> _To do_: Extract every entry word for word.

•••••

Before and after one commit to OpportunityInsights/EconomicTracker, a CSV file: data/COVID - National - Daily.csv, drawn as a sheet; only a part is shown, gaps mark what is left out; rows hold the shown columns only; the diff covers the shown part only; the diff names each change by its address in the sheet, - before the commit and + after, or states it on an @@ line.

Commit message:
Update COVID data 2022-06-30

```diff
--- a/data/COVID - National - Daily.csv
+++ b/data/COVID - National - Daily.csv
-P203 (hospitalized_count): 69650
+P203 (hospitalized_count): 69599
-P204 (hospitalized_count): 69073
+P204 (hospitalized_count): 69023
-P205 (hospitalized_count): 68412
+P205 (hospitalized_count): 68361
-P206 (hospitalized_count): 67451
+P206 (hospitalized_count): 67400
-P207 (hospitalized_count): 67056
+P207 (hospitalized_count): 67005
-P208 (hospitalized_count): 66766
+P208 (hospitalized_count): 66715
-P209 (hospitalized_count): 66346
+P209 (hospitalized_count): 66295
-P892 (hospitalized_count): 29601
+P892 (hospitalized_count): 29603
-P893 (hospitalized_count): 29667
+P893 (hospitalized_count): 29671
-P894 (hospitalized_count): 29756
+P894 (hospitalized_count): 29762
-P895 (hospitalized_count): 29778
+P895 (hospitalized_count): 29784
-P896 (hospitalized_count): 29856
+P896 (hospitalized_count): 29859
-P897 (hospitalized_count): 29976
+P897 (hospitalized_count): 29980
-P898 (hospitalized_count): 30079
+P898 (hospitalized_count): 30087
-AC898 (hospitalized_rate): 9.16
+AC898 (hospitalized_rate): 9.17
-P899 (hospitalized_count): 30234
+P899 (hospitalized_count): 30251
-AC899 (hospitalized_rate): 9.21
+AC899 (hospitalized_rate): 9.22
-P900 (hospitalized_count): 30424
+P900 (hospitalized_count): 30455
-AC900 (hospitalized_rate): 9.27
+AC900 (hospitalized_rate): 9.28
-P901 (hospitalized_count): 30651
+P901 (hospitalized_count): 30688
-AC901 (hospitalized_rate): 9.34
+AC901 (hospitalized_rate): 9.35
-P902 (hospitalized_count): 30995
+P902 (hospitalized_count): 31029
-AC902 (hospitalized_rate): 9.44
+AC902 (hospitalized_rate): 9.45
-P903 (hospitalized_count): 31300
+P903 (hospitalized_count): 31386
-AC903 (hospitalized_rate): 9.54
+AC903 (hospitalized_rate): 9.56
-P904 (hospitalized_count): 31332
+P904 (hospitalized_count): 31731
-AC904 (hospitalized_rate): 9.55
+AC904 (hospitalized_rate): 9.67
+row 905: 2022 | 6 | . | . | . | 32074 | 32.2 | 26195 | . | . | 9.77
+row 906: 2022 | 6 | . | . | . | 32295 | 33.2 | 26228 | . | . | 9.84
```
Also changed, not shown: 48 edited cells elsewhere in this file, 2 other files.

•••••

> _Exercise answer_:
Before and after one commit to OpportunityInsights/EconomicTracker, a CSV file: data/COVID - National - Daily.csv, drawn as a sheet; only a part is shown, gaps mark what is left out; rows hold the shown columns only; the diff covers the shown part only; the diff names each change by its address in the sheet, - before the commit and + after, or states it on an @@ line.

Commit message:
Update COVID data 2022-06-30

```diff
--- a/data/COVID - National - Daily.csv
+++ b/data/COVID - National - Daily.csv
-P203 (hospitalized_count): 69650
+P203 (hospitalized_count): 69599
-P204 (hospitalized_count): 69073
+P204 (hospitalized_count): 69023
-P205 (hospitalized_count): 68412
+P205 (hospitalized_count): 68361
-P206 (hospitalized_count): 67451
+P206 (hospitalized_count): 67400
-P207 (hospitalized_count): 67056
+P207 (hospitalized_count): 67005
-P208 (hospitalized_count): 66766
+P208 (hospitalized_count): 66715
-P209 (hospitalized_count): 66346
+P209 (hospitalized_count): 66295
-P892 (hospitalized_count): 29601
+P892 (hospitalized_count): 29603
-P893 (hospitalized_count): 29667
+P893 (hospitalized_count): 29671
-P894 (hospitalized_count): 29756
+P894 (hospitalized_count): 29762
-P895 (hospitalized_count): 29778
+P895 (hospitalized_count): 29784
-P896 (hospitalized_count): 29856
+P896 (hospitalized_count): 29859
-P897 (hospitalized_count): 29976
+P897 (hospitalized_count): 29980
-P898 (hospitalized_count): 30079
+P898 (hospitalized_count): 30087
-AC898 (hospitalized_rate): 9.16
+AC898 (hospitalized_rate): 9.17
-P899 (hospitalized_count): 30234
+P899 (hospitalized_count): 30251
-AC899 (hospitalized_rate): 9.21
+AC899 (hospitalized_rate): 9.22
-P900 (hospitalized_count): 30424
+P900 (hospitalized_count): 30455
-AC900 (hospitalized_rate): 9.27
+AC900 (hospitalized_rate): 9.28
-P901 (hospitalized_count): 30651
+P901 (hospitalized_count): 30688
-AC901 (hospitalized_rate): 9.34
+AC901 (hospitalized_rate): 9.35
-P902 (hospitalized_count): 30995
+P902 (hospitalized_count): 31029
-AC902 (hospitalized_rate): 9.44
+AC902 (hospitalized_rate): 9.45
-P903 (hospitalized_count): 31300
+P903 (hospitalized_count): 31386
-AC903 (hospitalized_rate): 9.54
+AC903 (hospitalized_rate): 9.56
-P904 (hospitalized_count): 31332
+P904 (hospitalized_count): 31731
-AC904 (hospitalized_rate): 9.55
+AC904 (hospitalized_rate): 9.67
+row 905: 2022 | 6 | . | . | . | 32074 | 32.2 | 26195 | . | . | 9.77
+row 906: 2022 | 6 | . | . | . | 32295 | 33.2 | 26228 | . | . | 9.84
```
Also changed, not shown: 48 edited cells elsewhere in this file, 2 other files.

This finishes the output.